Almost half of affluent households are "as consolidated as they want to be." Affluent individuals resist consolidating their assets with one institution because they:

* prefer to diversify with more than one firm;

* like the flexibility to put their money wherever the best rates are; and

* feel no one institution has enough of an advantage to entice them to consolidate their assets with it.

While the affluent have not completely closed the door to the idea of consolidating the majority of their assets with one institution, they expect enticements to do so. They might consolidate with a single institution if they could save a significant amount of money on fees or charges, or if they would receive "preferred treatment" because of large account balances.

Clearly, the affluent market is attractive because of the vast financial assets they control and their strong need for financial services. In order to be successful serving the affluent, financial providers need to understand how the affluent desire to work with financial advisers, be aware of the types of financial services and products they need, and understand how best to reach them and pique their interest.

The information in this article is from four different consumer studies:

* Limra/McKinsey Affluent Study of 586 affluent decision makers with an annual household income more than $100,000 and investable assets (excluding residence and business interests) of $500,000 or more, and 122 emerging affluent households with annual incomes more than $100,000

* Harris Interactive online survey of 217 affluent financial decision makers with an annual household income of at least $100,000 and investable assets (excluding residence and pension plans) of $250,000 or more

* Limra's Retirement Study of 722 affluent retirees and 166 affluent preretirees (within two years of retirement) with investable assets of at least $500,000, and an annual household income of at least $100,000 (preretirees) or $75,000 (retirees)

* Limra's special analysis of affluent families with an annual household income of at least $100,000 and net worth in the top 10% from the Federal Reserve Board's Survey of Consumer Finances

Cheryl D. Retzloff is senior scientist, Affluent Market, Limra International.
COPYRIGHT 2003 A.M. Best Company, Inc.
No portion of this article can be reproduced without the express written permission from the copyright holder.
Copyright 2003, Gale Group.

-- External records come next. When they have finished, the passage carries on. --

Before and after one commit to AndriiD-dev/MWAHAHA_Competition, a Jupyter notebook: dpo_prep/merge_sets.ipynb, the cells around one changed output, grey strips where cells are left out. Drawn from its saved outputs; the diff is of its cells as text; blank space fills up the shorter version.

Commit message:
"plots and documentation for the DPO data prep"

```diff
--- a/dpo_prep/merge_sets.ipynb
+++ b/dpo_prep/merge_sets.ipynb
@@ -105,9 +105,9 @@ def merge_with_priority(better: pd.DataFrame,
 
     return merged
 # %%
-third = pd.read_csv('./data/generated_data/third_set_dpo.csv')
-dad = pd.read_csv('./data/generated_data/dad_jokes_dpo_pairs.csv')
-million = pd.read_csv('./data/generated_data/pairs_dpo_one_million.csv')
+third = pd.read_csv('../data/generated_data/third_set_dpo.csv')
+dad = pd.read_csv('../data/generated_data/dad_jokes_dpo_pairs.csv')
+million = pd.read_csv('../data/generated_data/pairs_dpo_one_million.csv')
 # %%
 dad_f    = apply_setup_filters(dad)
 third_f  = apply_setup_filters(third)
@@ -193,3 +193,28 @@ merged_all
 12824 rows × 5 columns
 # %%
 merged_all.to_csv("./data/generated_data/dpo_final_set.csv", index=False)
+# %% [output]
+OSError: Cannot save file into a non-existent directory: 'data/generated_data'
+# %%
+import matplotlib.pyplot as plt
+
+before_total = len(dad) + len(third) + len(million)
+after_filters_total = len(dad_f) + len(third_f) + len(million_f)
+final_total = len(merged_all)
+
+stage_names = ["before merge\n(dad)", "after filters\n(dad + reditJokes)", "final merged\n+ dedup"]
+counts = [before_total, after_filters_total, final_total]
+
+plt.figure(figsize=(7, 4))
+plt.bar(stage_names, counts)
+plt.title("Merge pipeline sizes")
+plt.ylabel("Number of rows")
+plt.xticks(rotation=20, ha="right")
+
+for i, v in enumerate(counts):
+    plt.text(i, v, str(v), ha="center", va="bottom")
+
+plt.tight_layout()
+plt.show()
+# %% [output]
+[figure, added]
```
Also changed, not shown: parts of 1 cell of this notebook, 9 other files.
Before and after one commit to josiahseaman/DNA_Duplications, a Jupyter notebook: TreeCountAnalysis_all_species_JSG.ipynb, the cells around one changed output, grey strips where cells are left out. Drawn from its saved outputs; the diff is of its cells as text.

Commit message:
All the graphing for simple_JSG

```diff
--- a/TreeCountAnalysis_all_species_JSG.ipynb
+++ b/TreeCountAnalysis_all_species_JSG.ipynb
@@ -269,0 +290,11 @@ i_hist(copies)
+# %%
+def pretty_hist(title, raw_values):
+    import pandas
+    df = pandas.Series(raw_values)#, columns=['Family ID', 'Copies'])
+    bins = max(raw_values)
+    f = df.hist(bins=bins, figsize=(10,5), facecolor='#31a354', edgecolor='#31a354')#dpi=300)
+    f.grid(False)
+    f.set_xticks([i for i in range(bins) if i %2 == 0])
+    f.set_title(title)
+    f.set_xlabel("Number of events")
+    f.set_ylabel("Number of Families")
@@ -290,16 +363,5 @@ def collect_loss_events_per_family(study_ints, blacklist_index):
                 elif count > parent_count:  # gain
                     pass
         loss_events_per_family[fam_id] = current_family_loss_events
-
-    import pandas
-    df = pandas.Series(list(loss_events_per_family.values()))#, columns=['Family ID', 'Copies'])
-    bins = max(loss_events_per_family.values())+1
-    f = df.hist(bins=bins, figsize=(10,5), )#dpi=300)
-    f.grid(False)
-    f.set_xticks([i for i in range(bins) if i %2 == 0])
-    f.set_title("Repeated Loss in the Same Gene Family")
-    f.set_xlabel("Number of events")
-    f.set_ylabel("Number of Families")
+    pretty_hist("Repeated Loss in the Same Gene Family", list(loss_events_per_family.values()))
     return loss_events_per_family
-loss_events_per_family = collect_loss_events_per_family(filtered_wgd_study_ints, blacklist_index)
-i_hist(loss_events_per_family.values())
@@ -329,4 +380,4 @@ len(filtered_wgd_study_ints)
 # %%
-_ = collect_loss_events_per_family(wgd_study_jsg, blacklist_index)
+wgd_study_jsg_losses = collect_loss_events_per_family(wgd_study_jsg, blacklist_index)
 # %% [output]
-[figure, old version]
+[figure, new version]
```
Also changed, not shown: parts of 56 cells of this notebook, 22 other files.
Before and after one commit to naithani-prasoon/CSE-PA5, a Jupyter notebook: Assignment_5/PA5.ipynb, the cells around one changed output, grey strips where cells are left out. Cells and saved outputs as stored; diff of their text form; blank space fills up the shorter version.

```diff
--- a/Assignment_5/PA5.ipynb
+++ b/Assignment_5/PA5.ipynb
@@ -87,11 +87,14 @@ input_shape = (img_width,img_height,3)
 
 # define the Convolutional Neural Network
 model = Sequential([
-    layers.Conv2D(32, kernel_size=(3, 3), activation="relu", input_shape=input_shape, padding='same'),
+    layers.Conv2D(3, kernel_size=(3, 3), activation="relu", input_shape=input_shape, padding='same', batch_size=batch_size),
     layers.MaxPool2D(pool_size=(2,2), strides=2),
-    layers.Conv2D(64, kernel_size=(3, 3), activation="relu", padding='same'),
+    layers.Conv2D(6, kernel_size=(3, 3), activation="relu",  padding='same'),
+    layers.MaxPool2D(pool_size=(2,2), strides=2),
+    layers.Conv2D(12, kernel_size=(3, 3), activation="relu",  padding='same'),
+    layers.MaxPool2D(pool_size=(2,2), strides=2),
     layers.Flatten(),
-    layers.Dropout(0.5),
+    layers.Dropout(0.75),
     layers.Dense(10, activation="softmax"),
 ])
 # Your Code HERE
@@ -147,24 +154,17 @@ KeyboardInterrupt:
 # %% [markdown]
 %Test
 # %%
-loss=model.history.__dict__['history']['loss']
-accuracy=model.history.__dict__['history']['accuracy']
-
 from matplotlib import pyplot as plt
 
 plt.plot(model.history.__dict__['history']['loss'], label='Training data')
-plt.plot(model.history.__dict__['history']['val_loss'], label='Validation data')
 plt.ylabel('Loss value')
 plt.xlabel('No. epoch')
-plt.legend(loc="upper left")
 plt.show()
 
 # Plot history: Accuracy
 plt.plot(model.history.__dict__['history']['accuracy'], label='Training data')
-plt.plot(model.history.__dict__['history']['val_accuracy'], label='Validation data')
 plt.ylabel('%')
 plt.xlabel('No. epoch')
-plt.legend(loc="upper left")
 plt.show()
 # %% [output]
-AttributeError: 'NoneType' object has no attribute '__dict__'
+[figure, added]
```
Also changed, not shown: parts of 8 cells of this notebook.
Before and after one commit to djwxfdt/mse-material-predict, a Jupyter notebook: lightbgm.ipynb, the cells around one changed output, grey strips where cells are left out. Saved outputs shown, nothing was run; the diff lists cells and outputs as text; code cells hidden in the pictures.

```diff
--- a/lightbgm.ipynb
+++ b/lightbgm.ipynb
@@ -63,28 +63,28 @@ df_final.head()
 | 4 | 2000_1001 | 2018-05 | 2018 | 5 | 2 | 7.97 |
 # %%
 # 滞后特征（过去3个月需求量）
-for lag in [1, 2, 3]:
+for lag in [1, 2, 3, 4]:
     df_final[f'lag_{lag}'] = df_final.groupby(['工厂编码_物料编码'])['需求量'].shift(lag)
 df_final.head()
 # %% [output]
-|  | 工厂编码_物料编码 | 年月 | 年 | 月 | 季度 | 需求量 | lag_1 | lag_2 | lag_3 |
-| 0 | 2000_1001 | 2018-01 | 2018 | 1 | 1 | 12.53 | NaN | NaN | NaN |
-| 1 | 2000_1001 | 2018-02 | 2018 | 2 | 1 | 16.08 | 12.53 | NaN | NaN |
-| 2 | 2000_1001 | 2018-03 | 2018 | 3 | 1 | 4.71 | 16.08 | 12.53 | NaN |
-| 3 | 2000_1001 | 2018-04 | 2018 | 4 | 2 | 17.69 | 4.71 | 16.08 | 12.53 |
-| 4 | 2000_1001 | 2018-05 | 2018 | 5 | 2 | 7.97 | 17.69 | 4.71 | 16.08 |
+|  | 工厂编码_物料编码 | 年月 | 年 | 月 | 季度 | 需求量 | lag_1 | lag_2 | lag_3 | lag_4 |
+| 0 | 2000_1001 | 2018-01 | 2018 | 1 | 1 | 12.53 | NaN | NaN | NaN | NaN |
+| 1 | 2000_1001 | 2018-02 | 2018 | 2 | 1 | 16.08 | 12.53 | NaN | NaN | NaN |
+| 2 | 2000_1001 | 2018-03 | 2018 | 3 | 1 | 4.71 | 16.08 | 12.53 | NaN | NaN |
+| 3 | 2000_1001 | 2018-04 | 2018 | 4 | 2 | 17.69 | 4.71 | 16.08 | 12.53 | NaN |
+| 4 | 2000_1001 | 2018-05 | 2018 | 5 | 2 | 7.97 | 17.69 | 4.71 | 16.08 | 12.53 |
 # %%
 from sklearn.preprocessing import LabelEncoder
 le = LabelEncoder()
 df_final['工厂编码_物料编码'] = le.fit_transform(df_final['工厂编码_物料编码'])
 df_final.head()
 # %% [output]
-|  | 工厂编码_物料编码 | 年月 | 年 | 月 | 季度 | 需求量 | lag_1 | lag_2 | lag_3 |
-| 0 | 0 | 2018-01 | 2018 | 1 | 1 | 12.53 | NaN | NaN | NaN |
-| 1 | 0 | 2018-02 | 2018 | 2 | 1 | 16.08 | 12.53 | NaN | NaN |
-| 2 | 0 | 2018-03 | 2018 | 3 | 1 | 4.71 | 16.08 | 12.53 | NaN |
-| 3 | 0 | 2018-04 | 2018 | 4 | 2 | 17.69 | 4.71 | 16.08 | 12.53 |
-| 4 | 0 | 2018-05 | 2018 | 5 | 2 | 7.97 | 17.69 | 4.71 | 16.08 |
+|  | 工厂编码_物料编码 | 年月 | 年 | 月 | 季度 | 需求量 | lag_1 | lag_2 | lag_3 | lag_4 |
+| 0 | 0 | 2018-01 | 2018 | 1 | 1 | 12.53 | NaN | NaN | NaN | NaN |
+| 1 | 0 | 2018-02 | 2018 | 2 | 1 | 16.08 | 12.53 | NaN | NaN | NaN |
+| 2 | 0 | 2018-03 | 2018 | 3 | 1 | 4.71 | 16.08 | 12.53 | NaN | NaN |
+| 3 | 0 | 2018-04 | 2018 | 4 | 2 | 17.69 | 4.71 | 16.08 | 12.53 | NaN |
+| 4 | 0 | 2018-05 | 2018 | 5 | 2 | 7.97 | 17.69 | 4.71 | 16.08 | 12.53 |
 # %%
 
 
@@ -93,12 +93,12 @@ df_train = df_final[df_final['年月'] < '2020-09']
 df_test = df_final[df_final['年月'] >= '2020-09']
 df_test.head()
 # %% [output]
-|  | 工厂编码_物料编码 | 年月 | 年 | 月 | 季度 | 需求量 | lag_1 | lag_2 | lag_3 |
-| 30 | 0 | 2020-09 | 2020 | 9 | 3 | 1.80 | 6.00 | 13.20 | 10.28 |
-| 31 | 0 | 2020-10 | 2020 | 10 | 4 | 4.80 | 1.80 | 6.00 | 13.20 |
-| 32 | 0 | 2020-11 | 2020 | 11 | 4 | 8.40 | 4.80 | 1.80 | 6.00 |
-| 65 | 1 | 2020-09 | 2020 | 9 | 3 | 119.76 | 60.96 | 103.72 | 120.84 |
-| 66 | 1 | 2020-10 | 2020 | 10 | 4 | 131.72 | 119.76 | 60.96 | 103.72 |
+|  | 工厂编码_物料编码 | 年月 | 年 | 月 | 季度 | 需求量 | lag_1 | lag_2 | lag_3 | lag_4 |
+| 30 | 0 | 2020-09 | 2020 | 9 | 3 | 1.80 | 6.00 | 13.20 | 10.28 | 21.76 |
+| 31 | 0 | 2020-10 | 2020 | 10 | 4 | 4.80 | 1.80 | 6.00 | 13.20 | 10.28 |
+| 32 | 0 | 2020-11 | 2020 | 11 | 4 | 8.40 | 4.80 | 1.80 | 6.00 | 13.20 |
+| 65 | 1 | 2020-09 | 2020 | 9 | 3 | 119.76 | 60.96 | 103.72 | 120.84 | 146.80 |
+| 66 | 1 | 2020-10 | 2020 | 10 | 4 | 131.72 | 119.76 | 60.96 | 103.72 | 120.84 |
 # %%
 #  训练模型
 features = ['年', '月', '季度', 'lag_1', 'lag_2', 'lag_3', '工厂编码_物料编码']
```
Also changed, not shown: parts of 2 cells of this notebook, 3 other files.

All rights reserved. Gale Group is a Thomson Corporation Company.

Article Details
Printer friendly Cite/link Email Feedback
Title Annotation:Life/Health
Author:Retzloff, Cheryl D.
Publication:Best's Review
Geographic Code:1USA
Date:Dec 1, 2003
Words:1691
Previous Article:Opened gates: Hartford's annuity business in Japan booms.
Next Article:Blues plans tailor products to attract the uninsured.
Topics:


Related Articles
Modeling Older Life Risks.
Tailor-Made.
Millionaires May Not Feel Wealthy, But They'll Pay for Good Service.
Switching to the dark side? -- Moving from clinical care to finance. (Careers: Special Report).
Clean up on aisle five: who pays when Wal-Mart keeps prices--and standards of living--low?
Officals seek pharmacists' help to get addicts clean syringes.

Terms of use | Privacy policy | Copyright © 2018 Farlex, Inc. | Feedback | For webmasters